I have been reflecting a lot over the past few weeks on how we talk about flexible working. I was thrilled to be named in the 2014 Power Part Time List, compiled by recruitment agency Timewise. The list aims to raise awareness of what can be achieved through part-time or flexible working, rather than what cannot.
Most discussions around flexible working or part-time working used to focus on how business could help or accommodate those of us who want to work part-time or from home. Increasingly however, and rightly, these discussions focus on the opportunity to business.
Since returning from my first maternity leave in 2010 I have worked four days a week. I am lucky in the sense that my employer, Diageo, has an extremely progressive policy towards flexible working.
But while I am extremely grateful, I also recognise that men and women like me have not just been granted a favour – and I’m reassured to see more and more UK businesses adopting this mindset. And while women are certainly benefiting from this, this has moved on from just being a ‘Mums debate’.
Increasingly prospective employees are seeking out businesses that embrace flexibility and businesses, like Diageo, are thinking imaginatively about how this can benefit the business and the people they employ. Businesses are understanding the need to diversify their workforce and ensure that they benefit from putting in place systems that allow them to get the best employees, even if on a flexible basis.
In fact, those businesses which are not following the leaders in this respect are bound to lose competitive advantage. Let’s take marketing as an example.

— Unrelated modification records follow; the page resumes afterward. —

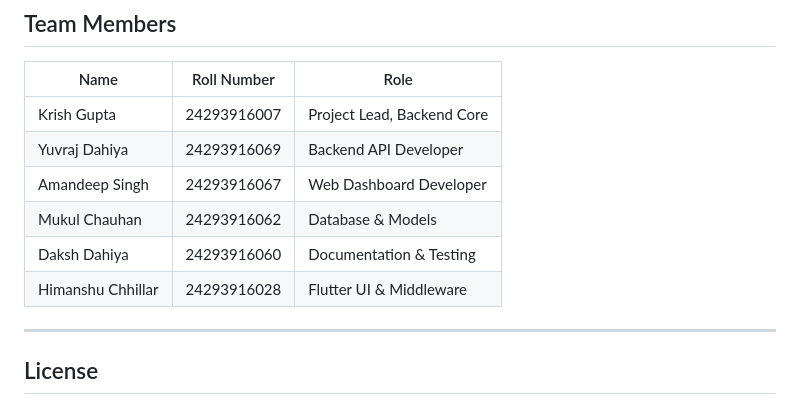
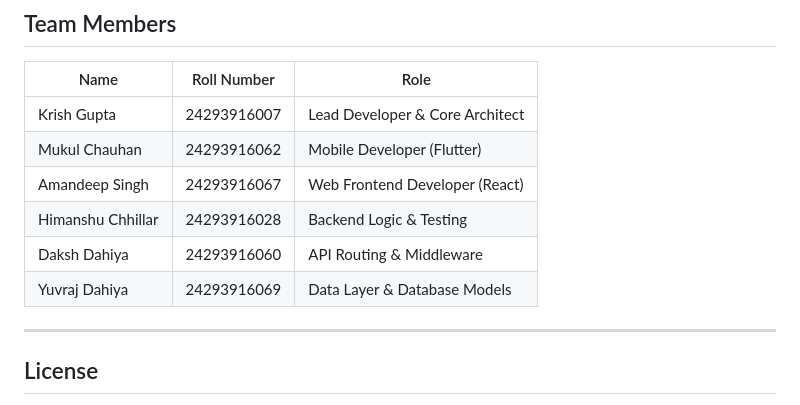
Before and after one commit to KrishG7/smart-clinic-booking, a Markdown page: README.md, the part around the change. GitHub-like rendering.

Commit message:
docs: formalize official team member roles and domains

```diff
--- a/README.md
+++ b/README.md
@@ -197,12 +197,12 @@ Full API documentation is available in [`docs/api-documentation.md`](docs/api-do
 
 | Name | Roll Number | Role |
 |---|---|---|
-| Krish Gupta | 24293916007 | Project Lead, Backend Core |
-| Yuvraj Dahiya | 24293916069 | Backend API Developer |
-| Amandeep Singh | 24293916067 | Web Dashboard Developer |
-| Mukul Chauhan | 24293916062 | Database & Models |
-| Daksh Dahiya | 24293916060 | Documentation & Testing |
-| Himanshu Chhillar | 24293916028 | Flutter UI & Middleware |
+| Krish Gupta | 24293916007 | Lead Developer & Core Architect |
+| Mukul Chauhan | 24293916062 | Mobile Developer (Flutter) |
+| Amandeep Singh | 24293916067 | Web Frontend Developer (React) |
+| Himanshu Chhillar | 24293916028 | Backend Logic & Testing |
+| Daksh Dahiya | 24293916060 | API Routing & Middleware |
+| Yuvraj Dahiya | 24293916069 | Data Layer & Database Models |
 
 ---
 
```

Marketing is at its best when at its most creative. In my experience, creativity best flourishes in an environment when different opinions and ideas are allowed to bounce off one another. This is how the best campaigns are created.
Timewise anticipates there will be more than 1m men working part time in the UK through a conscious choice not to work full time

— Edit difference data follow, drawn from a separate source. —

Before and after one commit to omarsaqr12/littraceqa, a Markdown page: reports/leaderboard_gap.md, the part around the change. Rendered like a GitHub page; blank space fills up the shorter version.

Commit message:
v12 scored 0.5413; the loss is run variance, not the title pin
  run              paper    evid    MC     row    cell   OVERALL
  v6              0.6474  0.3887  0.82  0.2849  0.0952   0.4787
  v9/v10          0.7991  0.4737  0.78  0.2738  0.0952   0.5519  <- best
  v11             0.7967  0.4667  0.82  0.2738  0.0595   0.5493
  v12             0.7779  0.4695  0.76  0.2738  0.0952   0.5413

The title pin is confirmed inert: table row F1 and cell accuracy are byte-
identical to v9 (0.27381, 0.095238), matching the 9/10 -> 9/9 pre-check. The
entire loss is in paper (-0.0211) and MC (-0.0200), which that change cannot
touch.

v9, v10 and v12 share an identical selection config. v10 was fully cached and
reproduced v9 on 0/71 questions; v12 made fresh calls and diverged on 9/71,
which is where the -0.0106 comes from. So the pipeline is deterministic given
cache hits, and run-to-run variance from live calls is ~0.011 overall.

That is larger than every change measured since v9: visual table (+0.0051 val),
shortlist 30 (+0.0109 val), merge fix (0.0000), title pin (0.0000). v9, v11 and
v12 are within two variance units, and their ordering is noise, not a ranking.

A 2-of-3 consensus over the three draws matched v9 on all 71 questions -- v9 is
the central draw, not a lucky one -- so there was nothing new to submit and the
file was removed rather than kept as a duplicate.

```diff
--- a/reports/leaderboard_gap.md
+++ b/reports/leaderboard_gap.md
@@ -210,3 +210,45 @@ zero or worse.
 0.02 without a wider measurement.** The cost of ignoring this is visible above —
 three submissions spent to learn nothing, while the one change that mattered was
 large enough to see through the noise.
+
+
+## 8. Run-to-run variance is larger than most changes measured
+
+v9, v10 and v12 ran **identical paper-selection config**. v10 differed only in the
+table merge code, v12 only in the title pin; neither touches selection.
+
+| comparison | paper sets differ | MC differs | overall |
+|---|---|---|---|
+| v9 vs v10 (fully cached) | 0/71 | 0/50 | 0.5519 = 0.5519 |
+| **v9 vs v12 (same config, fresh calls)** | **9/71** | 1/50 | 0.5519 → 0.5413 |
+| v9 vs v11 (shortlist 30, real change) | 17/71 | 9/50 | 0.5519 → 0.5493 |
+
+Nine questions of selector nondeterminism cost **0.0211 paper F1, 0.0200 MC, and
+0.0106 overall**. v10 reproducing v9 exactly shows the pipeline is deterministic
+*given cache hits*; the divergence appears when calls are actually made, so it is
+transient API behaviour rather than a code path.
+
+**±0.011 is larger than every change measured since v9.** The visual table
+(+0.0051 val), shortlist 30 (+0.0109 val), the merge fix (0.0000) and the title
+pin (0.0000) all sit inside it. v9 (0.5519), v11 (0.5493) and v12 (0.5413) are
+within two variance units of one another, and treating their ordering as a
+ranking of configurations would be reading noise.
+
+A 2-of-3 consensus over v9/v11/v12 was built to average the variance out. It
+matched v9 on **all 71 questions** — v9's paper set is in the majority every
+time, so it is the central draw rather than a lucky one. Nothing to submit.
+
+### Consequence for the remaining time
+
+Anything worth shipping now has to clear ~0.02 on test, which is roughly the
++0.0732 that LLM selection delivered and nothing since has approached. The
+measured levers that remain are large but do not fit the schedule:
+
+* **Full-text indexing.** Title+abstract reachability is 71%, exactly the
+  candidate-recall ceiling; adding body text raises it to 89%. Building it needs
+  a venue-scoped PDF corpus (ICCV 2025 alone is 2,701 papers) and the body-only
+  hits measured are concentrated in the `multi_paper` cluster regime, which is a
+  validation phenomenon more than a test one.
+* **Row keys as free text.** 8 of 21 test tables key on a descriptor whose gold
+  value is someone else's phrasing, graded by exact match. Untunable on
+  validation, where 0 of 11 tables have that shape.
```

So marketing businesses and departments are only benefiting from adopting employment policies that keep different types of people in the room. Most part time workers (74 per cent) are women – that is more than 6m women in the UK. Many are mothers, however with mixed generations in the workforce – this is changing over time. It is great that we are seeing these women have the opportunity to lead creative meetings, and board room debates across the country. As much for the sake of businesses as anything else.
This is not just about women, though. Next year for the first time Timewise anticipates there will be more than 1m men working part time in the UK through a conscious choice not to work full time. Can’t we all see the benefit for businesses in ensuring that those voices make a contribution?

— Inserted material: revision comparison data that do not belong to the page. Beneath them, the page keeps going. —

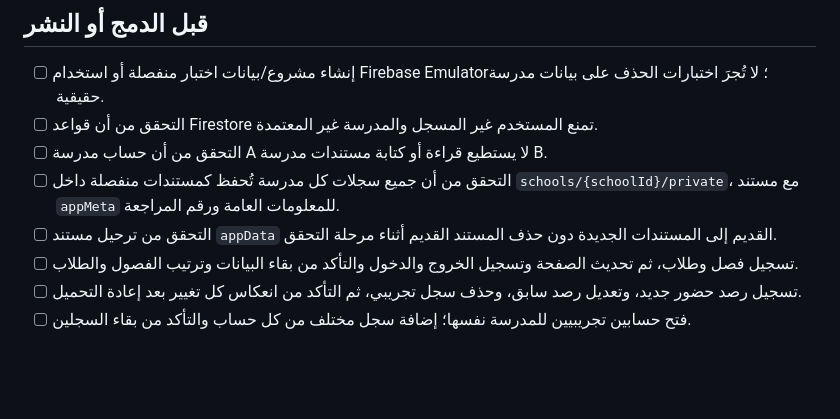
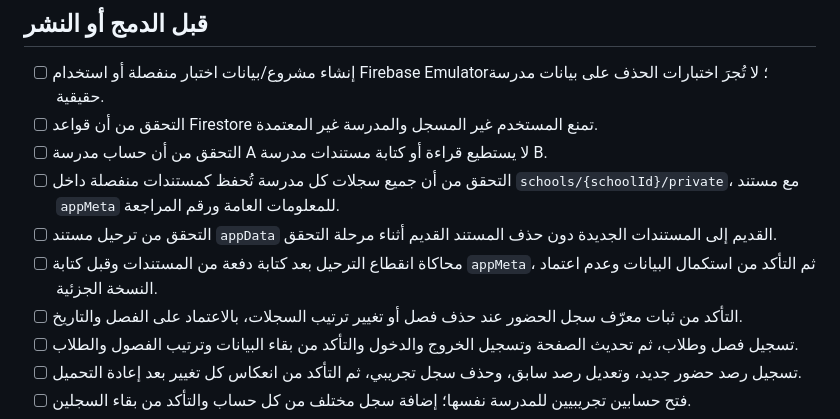
Before and after one commit to alsaabxa/rasid, a Markdown page: FIRESTORE_STORAGE_V2_TEST_PLAN.md, the part around the change. Drawn GitHub-style; blank space fills up the shorter version.

Commit message:
Add interrupted migration and attendance identity tests

```diff
--- a/FIRESTORE_STORAGE_V2_TEST_PLAN.md
+++ b/FIRESTORE_STORAGE_V2_TEST_PLAN.md
@@ -9,6 +9,8 @@
 - [ ] التحقق من أن حساب مدرسة A لا يستطيع قراءة أو كتابة مستندات مدرسة B.
 - [ ] التحقق من أن جميع سجلات كل مدرسة تُحفظ كمستندات منفصلة داخل `schools/{schoolId}/private`، مع مستند `appMeta` للمعلومات العامة ورقم المراجعة.
 - [ ] التحقق من ترحيل مستند `appData` القديم إلى المستندات الجديدة دون حذف المستند القديم أثناء مرحلة التحقق.
+- [ ] محاكاة انقطاع الترحيل بعد كتابة دفعة من المستندات وقبل كتابة `appMeta`، ثم التأكد من استكمال البيانات وعدم اعتماد النسخة الجزئية.
+- [ ] التأكد من ثبات معرّف سجل الحضور عند حذف فصل أو تغيير ترتيب السجلات، بالاعتماد على الفصل والتاريخ.
 - [ ] تسجيل فصل وطلاب، ثم تحديث الصفحة وتسجيل الخروج والدخول والتأكد من بقاء البيانات وترتيب الفصول والطلاب.
 - [ ] تسجيل رصد حضور جديد، وتعديل رصد سابق، وحذف سجل تجريبي، ثم التأكد من انعكاس كل تغيير بعد إعادة التحميل.
 - [ ] فتح حسابين تجريبيين للمدرسة نفسها؛ إضافة سجل مختلف من كل حساب والتأكد من بقاء السجلين.
```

I have worked flexibly for four years. I am a mother of two children and have a wealth more experience and understanding of the world than I did when I worked full time. My employer benefits from that – and I’m pleased to work somewhere that recognises that as I believe, honestly, that it makes us stronger. And that is good business.